(Web page revision data)
____________________

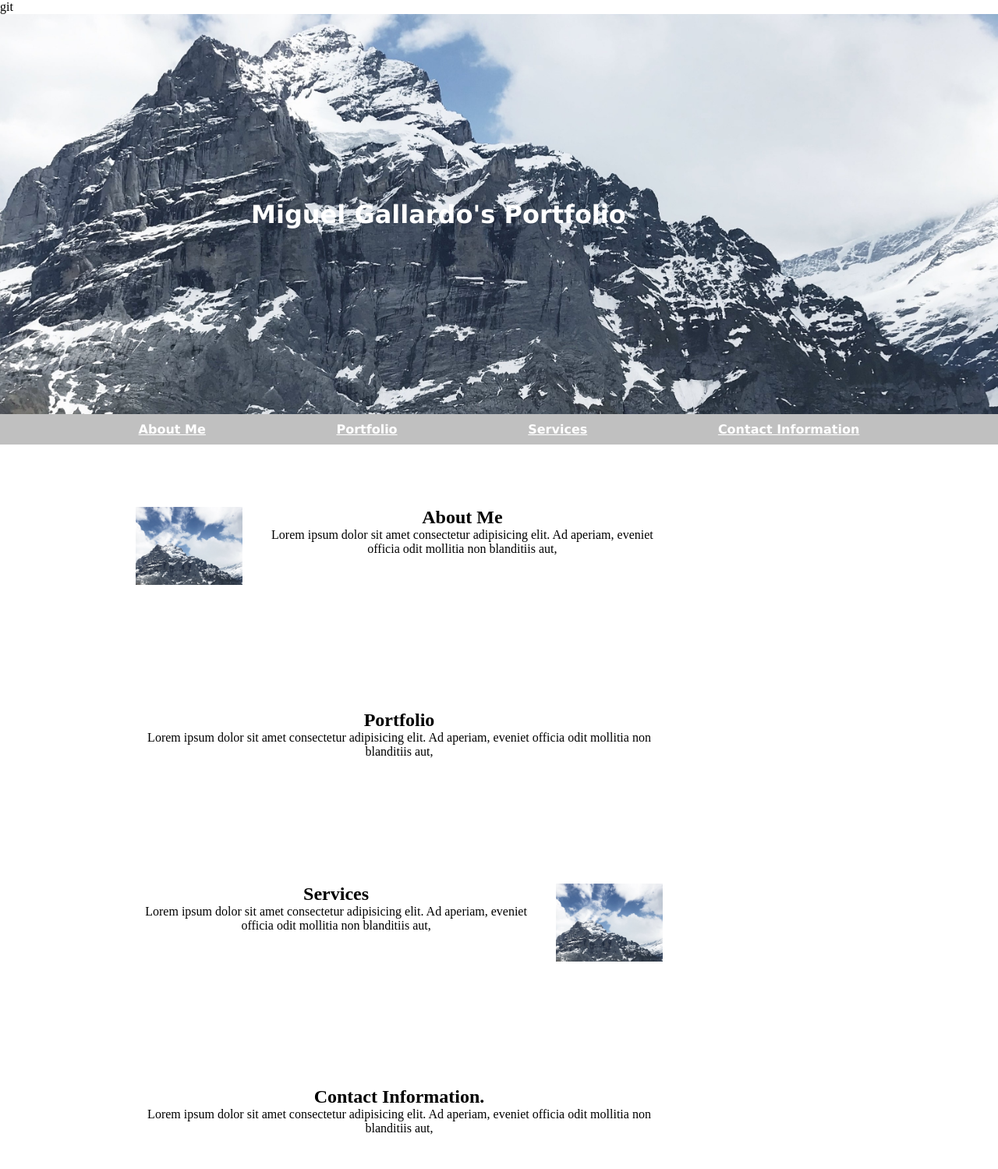
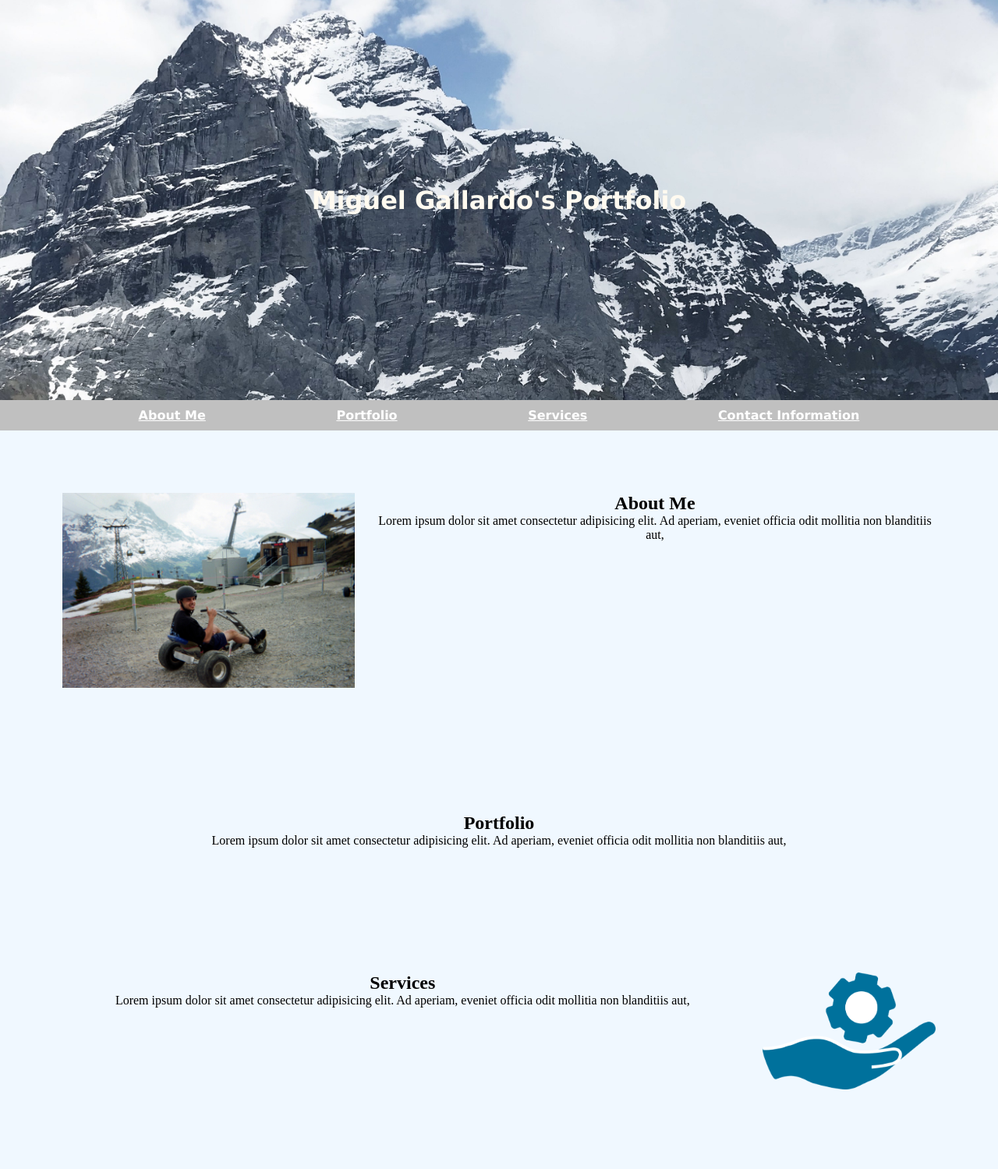
Before and after one commit to magallardo77/02-Challenge-Website, a plain HTML site: page index.html in a window 1280 px wide. Shown: the top 1499 px of the page at 78% size. Drawn offline with Linux system fonts and the light colour scheme.

Commit message:
body changes

```diff
--- a/index.html
+++ b/index.html
@@ -3,12 +3,12 @@
 <head>
     <meta charset="UTF-8">
     <meta http-equiv="X-UA-Compatible" content="IE=edge">
-    <meta name="viewport" content="width=device-width, initial-scale=1.0">git
+    <meta name="viewport" content="width=device-width, initial-scale=1.0">
     <title>Miguel Gallardo's Portfolio</title>
     <link rel="stylesheet" href="styles.css"/>
 </head>
 <body>
-    <div class="hero">
+    <div class="header">
         <div class="header-container">
                 <h1>Miguel Gallardo's Portfolio</h1>
         </div>
@@ -33,7 +33,7 @@
     </div>
     <div class="abMe">
         <section id="about-Me" class="abMe">
-        <img src="./image_6487327.JPG" alt="Placeholder Image" class="float-left">
+        <img src="./images/img2.JPG" alt="Placeholder Image" class="float-left">
         <h2>About Me</h2>
             <p>Lorem ipsum dolor sit amet consectetur adipisicing elit. Ad aperiam, eveniet officia odit mollitia non blanditiis aut, </p>
         </section>
@@ -46,7 +46,7 @@
     </div>
     <div class="serv">
         <section id="services" class="serv">
-        <img src="./image_6487327.JPG" alt="Placeholder Image" class="float-right">
+        <img src="./images/img3.png" alt="Placeholder Image" class="float-right">
         <h2>Services</h2>
             <p>Lorem ipsum dolor sit amet consectetur adipisicing elit. Ad aperiam, eveniet officia odit mollitia non blanditiis aut, </p>
         </section>
--- a/styles.css
+++ b/styles.css
@@ -5,17 +5,20 @@
     padding: 0%;
 }
 
-.hero {
+.header {
     padding: 17%;
     color: white;
     font-family:  'Lucida Sans', 'Lucida Sans Regular', 'Lucida Grande', 'Lucida Sans Unicode';
-    background-image: url('./image_6487327.JPG');
+    background-image: url('./images/img1.JPG');
     background-size: cover;
     background-position: bottom;
 }
 
 h1 {
-    font-weight: bold;
+    display: flex;
+    justify-content: space-around;
+    font-weight: bolder;
+    color: floralwhite;
 
 }
 
@@ -46,14 +49,19 @@ li, a {
     padding: 10px;
 
 }
-img {
-    height: 100px;
+.abMe img {
+    height: 250px;
+}
+
+.serv img {
+    height: 150px;
 }
 
 .abMe {
+    background-color: aliceblue;
     display: inline-block;
     text-align: center;
-    width: 80%;
+    width: 100%;
     margin: auto;
     padding: 40px;
 }
@@ -62,16 +70,18 @@ img {
     margin-right: 25px;
 }
 .port {
+    background-color: aliceblue;
     display: inline-block;
     text-align: center;
-    width: 80%;
+    width: 100%;
     margin: auto;
     padding: 40px;
 }
 .serv {
+    background-color: aliceblue;
     display: inline-block;
     text-align: center;
-    width: 80%;
+    width: 100%;
     margin: auto;
     padding: 40px;
 }
@@ -81,9 +91,10 @@ img {
     margin-left: 25px;
 }
 .cInfo {
+    background-color: aliceblue;
     display: inline-block;
     text-align: center;
-    width: 80%;
+    width: 100%;
     margin: auto;
     padding: 40px;
 }
```
Also changed, not shown: images/img1.JPG (renamed from image_6487327.JPG), images/img2.JPG (added), images/img3.png (added).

____________________

DIRECTIONS → Since the pictures are not wanted, set down only the rest of each record, exactly as above.

ANSWER TO THIS TASK →
Before and after one commit to magallardo77/02-Challenge-Website, a plain HTML site: page index.html in a window 1280 px wide. Shown: the top 1499 px of the page at 78% size. Drawn offline with Linux system fonts and the light colour scheme.

Commit message:
body changes

```diff
--- a/index.html
+++ b/index.html
@@ -3,12 +3,12 @@
 <head>
     <meta charset="UTF-8">
     <meta http-equiv="X-UA-Compatible" content="IE=edge">
-    <meta name="viewport" content="width=device-width, initial-scale=1.0">git
+    <meta name="viewport" content="width=device-width, initial-scale=1.0">
     <title>Miguel Gallardo's Portfolio</title>
     <link rel="stylesheet" href="styles.css"/>
 </head>
 <body>
-    <div class="hero">
+    <div class="header">
         <div class="header-container">
                 <h1>Miguel Gallardo's Portfolio</h1>
         </div>
@@ -33,7 +33,7 @@
     </div>
     <div class="abMe">
         <section id="about-Me" class="abMe">
-        <img src="./image_6487327.JPG" alt="Placeholder Image" class="float-left">
+        <img src="./images/img2.JPG" alt="Placeholder Image" class="float-left">
         <h2>About Me</h2>
             <p>Lorem ipsum dolor sit amet consectetur adipisicing elit. Ad aperiam, eveniet officia odit mollitia non blanditiis aut, </p>
         </section>
@@ -46,7 +46,7 @@
     </div>
     <div class="serv">
         <section id="services" class="serv">
-        <img src="./image_6487327.JPG" alt="Placeholder Image" class="float-right">
+        <img src="./images/img3.png" alt="Placeholder Image" class="float-right">
         <h2>Services</h2>
             <p>Lorem ipsum dolor sit amet consectetur adipisicing elit. Ad aperiam, eveniet officia odit mollitia non blanditiis aut, </p>
         </section>
--- a/styles.css
+++ b/styles.css
@@ -5,17 +5,20 @@
     padding: 0%;
 }
 
-.hero {
+.header {
     padding: 17%;
     color: white;
     font-family:  'Lucida Sans', 'Lucida Sans Regular', 'Lucida Grande', 'Lucida Sans Unicode';
-    background-image: url('./image_6487327.JPG');
+    background-image: url('./images/img1.JPG');
     background-size: cover;
     background-position: bottom;
 }
 
 h1 {
-    font-weight: bold;
+    display: flex;
+    justify-content: space-around;
+    font-weight: bolder;
+    color: floralwhite;
 
 }
 
@@ -46,14 +49,19 @@ li, a {
     padding: 10px;
 
 }
-img {
-    height: 100px;
+.abMe img {
+    height: 250px;
+}
+
+.serv img {
+    height: 150px;
 }
 
 .abMe {
+    background-color: aliceblue;
     display: inline-block;
     text-align: center;
-    width: 80%;
+    width: 100%;
     margin: auto;
     padding: 40px;
 }
@@ -62,16 +70,18 @@ img {
     margin-right: 25px;
 }
 .port {
+    background-color: aliceblue;
     display: inline-block;
     text-align: center;
-    width: 80%;
+    width: 100%;
     margin: auto;
     padding: 40px;
 }
 .serv {
+    background-color: aliceblue;
     display: inline-block;
     text-align: center;
-    width: 80%;
+    width: 100%;
     margin: auto;
     padding: 40px;
 }
@@ -81,9 +91,10 @@ img {
     margin-left: 25px;
 }
 .cInfo {
+    background-color: aliceblue;
     display: inline-block;
     text-align: center;
-    width: 80%;
+    width: 100%;
     margin: auto;
     padding: 40px;
 }
```
Also changed, not shown: images/img1.JPG (renamed from image_6487327.JPG), images/img2.JPG (added), images/img3.png (added).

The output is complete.